On August 1, 1994, at 1345 central daylight time, a Hughes 269A helicopter, N9062G, was substantially damaged during a forced landing near Leander, Louisiana. The commercial pilot, sole occupant of the helicopter, was not injured. The helicopter, owned and operated by ARk-LA-TX Helicopters Inc., of Rodessa, Louisiana, was being operated under Title 14 CFR Part 137 at the time of the accident. Visual meteorological conditions prevailed for the aerial ignition fire control flight for which a flight plan was not filed. The flight originated from an airstrip near the accident site, approximately 15 minutes prior to the accident. Use your browsers 'back' function to return to synopsisReturn to Query Page
According to the operator, the helicopter was conducting aerial ignition fire control operations at altitudes below 100 feet AGL when the engine lost power without warning. The pilot stated that due to his low altitude, he lowered the collective and entered an autorotation as soon as he sensed the loss of power. The area that he was operating over was covered by stumps and downed trees, so he attempted to touchdown with minimal or no forward speed, and the helicopter landed hard.
Post accident examination of the wreckage by the operator and the FAA inspector revealed Structural damage to the airframe, tailboom, and main rotor blades. Post accident examination of the Lycoming HIO-360-B1A engine revealed that both connecting rod bolts for the number one cylinder failed while the engine was operating at 2,900 RPM.
According to the records, the engine had accumulated a total of 3,307 hours since new, with one engine overhaul performed in 1970, 936 hours prior to the accident. The recommended operating hours between overhauls for this engine is 1,500; however, the engine manufacturer advises on their Service Instruction Letter dated July 1, 1992, that "all engines that do not accumulate the recommended time operating hours between overhauls in a twelve year period, must be overhauled during the twelfth year."
Examination of the failed engine components was conducted by the Board's Materials Laboratory in Washington, D.C. The failure of the "trail" connecting rod bolts from the number one cylinder was a result of preexisting fatigue crack that initiated in the head-to-shoulder fillet radius of the bolt.
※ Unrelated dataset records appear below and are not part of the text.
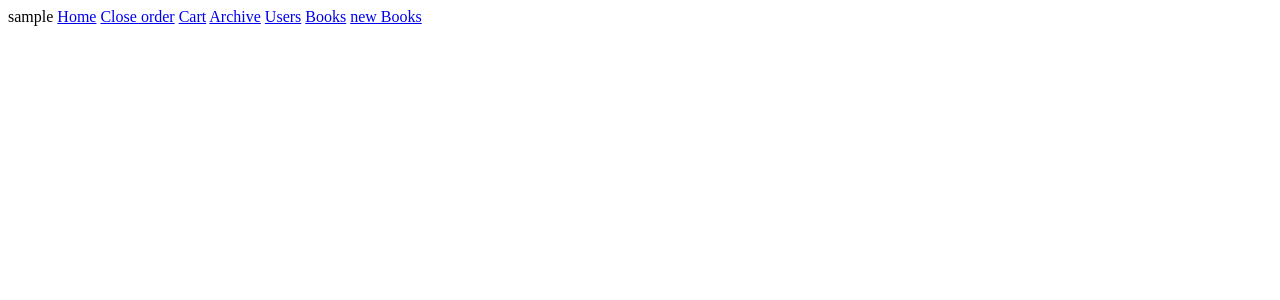
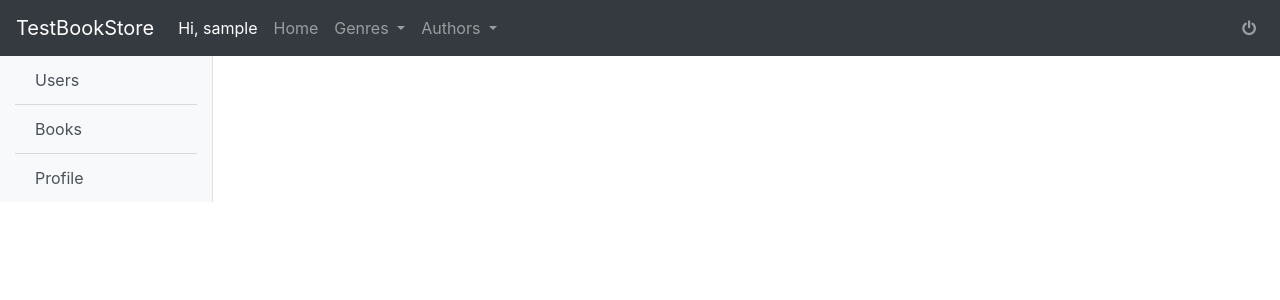
Before and after one commit to vloooo/book_store, a Django app: page /books/show_books/ in a window 1280 px wide. Shown: the top 300 px of the page. Run offline with Django 3.2, Linux system fonts and the light colour scheme; the visitor is signed in with stand-in values (Sample User, id 1); data that the repository does not hold is empty; some libraries are stand-ins or nearby versions.

Commit message:
1. added nav and sidebar to base template

```diff
--- a/storefront/templates/storefront/books.html
+++ b/storefront/templates/storefront/books.html
@@ -3,6 +3,7 @@
 {% block content %}
 
     {% for book in books %}
+                            <a href="{% url 'storefront:new_book' %}">new Books</a>
 
         <p>
             <a href="{% url 'storefront:profile_book' pk=book.pk %}">{{ book.title }}</a> ----------
--- a/storefront/templates/storefront/home.html
+++ b/storefront/templates/storefront/home.html
@@ -15,6 +15,8 @@
 
     {% endif %}
     <br>
+    {% empty %}
+        Sorry we haven't such books yet.
     {% endfor %}
 
 {% endblock %}
--- a/storefront/urls.py
+++ b/storefront/urls.py
@@ -16,5 +16,7 @@ urlpatterns = [
     path('del_book/<pk>', views.del_book, name='del_book'),
     path('del_user/<pk>', views.del_user, name='del_user'),
     path('profile_book/<pk>', views.book_profile, name='profile_book'),
+    path('by/<a_name>', views.index, name='by'),
+    path('from/<g_name>', views.index, name='from'),
 
 ]
--- a/storefront/views.py
+++ b/storefront/views.py
@@ -1,5 +1,5 @@
 from django.shortcuts import render, redirect
-from storefront.models import Books, Orders, OrderedBook
+from storefront.models import Books, Orders, OrderedBook, Genre, Author
 from django.db import IntegrityError
 from django.core.exceptions import ObjectDoesNotExist
 from django.contrib import messages
@@ -11,13 +11,21 @@ from storefront.forms import BookForm
 from django.contrib.auth.decorators import user_passes_test
 
 
-def index(request):
+def index(request, a_name=None, g_name=None):
     if request.user.is_staff:
         books = Books.objects.all()
     else:
         books = Books.objects.filter(available=True)
+    if a_name is not None:
+        books = books.filter(author__name=a_name)
+    elif g_name is not None:
+        books = books.filter(genre__name=g_name)
+
     context = {'books': books}
+    get_genres_authors(context)
+    print(g_name, books)
     return render(request, 'storefront/home.html', context)
+
 
 @login_required
 def to_cart(request, pk):
@@ -41,6 +49,7 @@ def to_cart(request, pk):
         active_order = Orders.objects.create(user=request.user, sum=book.price)
         OrderedBook.objects.create(book=book, order=active_order, price=book.price)
 
+    messages.success(request, msg.scs_msg('book', 'added to cart'))
     return redirect('storefront:index')
 
 
@@ -53,9 +62,11 @@ def decr_book_amount(request, ordered_book):
 
         return redirect('storefront:index')
 
+
 @login_required
 def cart(request):
     context = {'order': request.user.orders.filter(is_active=True).first()}
+    get_genres_authors(context)
     return render(request, 'storefront/cart.html', context)
 
 
@@ -85,12 +96,14 @@ def close_order(request):
 @user_passes_test(lambda user: user.is_staff)
 def show_users(request):
     context = {'users': User.objects.all()}
+    get_genres_authors(context)
     return render(request, 'storefront/users.html', context)
 
 
 @user_passes_test(lambda user: user.is_staff)
 def staff_book_list(request):
     context = {'books': Books.objects.all()}
+    get_genres_authors(context)
     return render(request, 'storefront/books.html', context)
 
 
@@ -113,6 +126,7 @@ def del_book(request, pk):
 def book_profile(request, pk):
     book = Books.objects.get(pk=pk)
     context = {'book': book}
+    get_genres_authors(context)
     return render(request, 'storefront/book_profile.html', context)
 
 
@@ -139,8 +153,13 @@ def book_edit(request, pk=None):
             form = BookForm(instance=book)
 
     context = {'form': form}
+    get_genres_authors(context)
     return render(request, 'user_auth/register.html', context)
 
 
 def orders_archive(request):
-    return render(request, 'storefront/orders.html')
+    return render(request, 'storefront/orders.html', get_genres_authors({}))
+
+
+def get_genres_authors(context):
+    context.update({'genres': Genre.objects.all(), 'authors': Author.objects.all()})
--- a/user_auth/templates/user_auth/base.html
+++ b/user_auth/templates/user_auth/base.html
@@ -3,29 +3,117 @@
 <!DOCTYPE html>
 <html lang="en">
 <head>
-    <meta charset="UTF-8">
-    <title>Title</title>
+    <meta charset="utf-8">
+    <meta name="viewport" content="width=device-width, initial-scale=1, shrink-to-fit=no">
+
+    <link rel="stylesheet" href="https://maxcdn.bootstrapcdn.com/bootstrap/4.0.0/css/bootstrap.min.css">
+    <link href="https://maxcdn.bootstrapcdn.com/font-awesome/4.7.0/css/font-awesome.min.css" rel="stylesheet">
+
+    <title>TestBookStore</title>
 
     <link rel="stylesheet" href="{% static 'css/base.css' %}">
 
+    {% block additional_links %}
+    {% endblock %}
 </head>
 <body>
-{{ user.username }}
 
-<a href="{% url 'storefront:index' %}">Home</a>
+    <header>
+      <nav class="navbar navbar-expand-lg navbar-dark bg-dark justify-content-between">
+          <a class="navbar-brand" href="{% url 'storefront:index' %}">TestBookStore</a>
+          <button class="navbar-toggler" type="button" data-toggle="collapse" data-target="#navbarNavDropdown" aria-controls="navbarNavDropdown" aria-expanded="false" aria-label="Toggle navigation">
+            <span class="navbar-toggler-icon"></span>
+          </button>
+          <div class="collapse navbar-collapse" id="navbarNavDropdown">
+            <ul class="navbar-nav">
 
                 {% if user.is_active %}
-    <a href="{% url 'storefront:close_order' %}">Close order</a>
-    <a href="{% url 'storefront:cart' %}">Cart</a>
-    <a href="{% url 'storefront:archive' %}">Archive</a>
+                <li class="nav-item active">
+                    <a class="nav-link" href="{% url 'auth:profile' %}">Hi, {{ user.username }}</a>
+                </li>
                 {% endif %}
 
-{% if user.is_staff %}
-    <a href="{% url 'storefront:show_users' %}">Users</a>
-    <a href="{% url 'storefront:show_books' %}">Books</a>
-    <a href="{% url 'storefront:new_book' %}">new Books</a>
+              <li class="nav-item">
+                <a class="nav-link" href="{% url 'storefront:index' %}">Home</a>
+              </li>
+
+              <li class="nav-item dropdown">
+                <a class="nav-link dropdown-toggle" href="#" id="navbarDropdownMenuLink" data-toggle="dropdown" aria-haspopup="true" aria-expanded="false">
+                  Genres
+                </a>
+                <div class="dropdown-menu" aria-labelledby="navbarDropdownMenuLink">
+                    {% for genre in genres %}
+                        <a class="dropdown-item" href="{% url 'storefront:from' g_name=genre.name %}">{{ genre.name }}</a>
+                    {% endfor %}
+                </div>
+              </li>
+
+                <li class="nav-item dropdown">
+                <a class="nav-link dropdown-toggle" href="#" id="navbarDropdownMenuLink" data-toggle="dropdown" aria-haspopup="true" aria-expanded="false">
+                  Authors
+                </a>
+                <div class="dropdown-menu" aria-labelledby="navbarDropdownMenuLink">
+                    {% for author in authors %}
+                        <a class="dropdown-item" href="{% url 'storefront:by' a_name=author.name %}">{{ author.name }}</a>
+                    {% endfor %}
+                </div>
+              </li>
+            </ul>
+          </div>
+            <ul class="navbar-nav">
+                {% if not user.is_staff and user.is_active %}
+                    <li class="nav-item">
+                        <a class="nav-link" href="{% url 'storefront:archive' %}"><span class="fa fa-inbox"></span></a>
+                    </li>
+                    <li class="nav-item">
+                        <a class="nav-link" href="{% url 'storefront:cart' %}"><span class="fa fa-shopping-basket"></span></a>
+                    </li>
                 {% endif %}
 
+                {% if user.is_active %}
+                    <li class="nav-item">
+                        <a class="nav-link" href="{% url 'auth:logout' %}"><span class="fa fa-power-off"></span></a>
+                    </li>
+                {% else %}
+                    <li class="nav-item">
+                        <a class="nav-link" href="{% url 'auth:login' %}"><span class="fa fa-sign-in"></span></a>
+                    </li>
+                {% endif %}
+            </ul>
+
+        </nav>
+
+    </header>
+
+
+    <section>
+      <div class="container-fluid">
+
+        <div class="row">
+
+
+                <div class="bg-light border-right col-md-2 col-lg-2" id="sidebar-wrapper">
+      <div class="list-group list-group-flush">
+                {% if user.is_staff %}
+                    <a href="{% url 'storefront:show_users' %}" class="list-group-item list-group-item-action bg-light">Users</a>
+                    <a href="{% url 'storefront:show_books' %}" class="list-group-item list-group-item-action bg-light">Books</a>
+
+                {% else %}
+                    <a href="{% url 'storefront:index' %}" class="list-group-item list-group-item-action bg-light">Books</a>
+                {% endif %}
+
+                {% if user.is_active %}
+                    <a href="{% url 'auth:profile' %}" class="list-group-item list-group-item-action bg-light">Profile</a>
+                {% endif %}
+
+                {% if user.is_active and not user.is_staff %}
+                    <a href="{% url 'storefront:cart' %}" class="list-group-item list-group-item-action bg-light">Cart</a>
+                    <a href="{% url 'storefront:archive' %}" class="list-group-item list-group-item-action bg-light">Orders</a>
+                {% endif %}
+      </div>
+    </div>
+
+            <main class="col-md-10 col-lg-10">
                 {% if messages %}
                     <ul class="messages">
                         {% for message in messages %}
@@ -36,5 +124,21 @@
 
                 {% block content %}
                 {% endblock %}
+            </main>
+
+        </div>
+
+      </div>
+    </section>
+
+    <footer>
+      <div class="container">
+
+      </div>
+    </footer>
+
+    <script src="https://code.jquery.com/jquery-3.2.1.slim.min.js" integrity="sha384-KJ3o2DKtIkvYIK3UENzmM7KCkRr/rE9/Qpg6aAZGJwFDMVNA/GpGFF93hXpG5KkN" crossorigin="anonymous"></script>
+    <script src="https://cdnjs.cloudflare.com/ajax/libs/popper.js/1.12.9/umd/popper.min.js" integrity="sha384-ApNbgh9B+Y1QKtv3Rn7W3mgPxhU9K/ScQsAP7hUibX39j7fakFPskvXusvfa0b4Q" crossorigin="anonymous"></script>
+    <script src="https://maxcdn.bootstrapcdn.com/bootstrap/4.0.0/js/bootstrap.min.js" integrity="sha384-JZR6Spejh4U02d8jOt6vLEHfe/JQGiRRSQQxSfFWpi1MquVdAyjUar5+76PVCmYl" crossorigin="anonymous"></script>
   </body>
 </html>
--- a/user_auth/templates/user_auth/profile.html
+++ b/user_auth/templates/user_auth/profile.html
@@ -6,4 +6,4 @@
     <p>Field: {{ user.extra_data.birthday }}</p>
     <p>Field: {{ user.extra_data.gender }}</p>
 
-{% endblock%}
+{% endblock %}
```
Also changed, not shown: storefront/templates/storefront/book_profile.html (+7 -2 lines), user_auth/templates/user_auth/register.html (+8 -11 lines), user_auth/views.py (+16 -23 lines), user_auth/forms.py (line endings or trailing spaces). Lines whose indentation alone changed are shown as unchanged.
See the enclosed Metallurgist's Factual Report for details of the examination.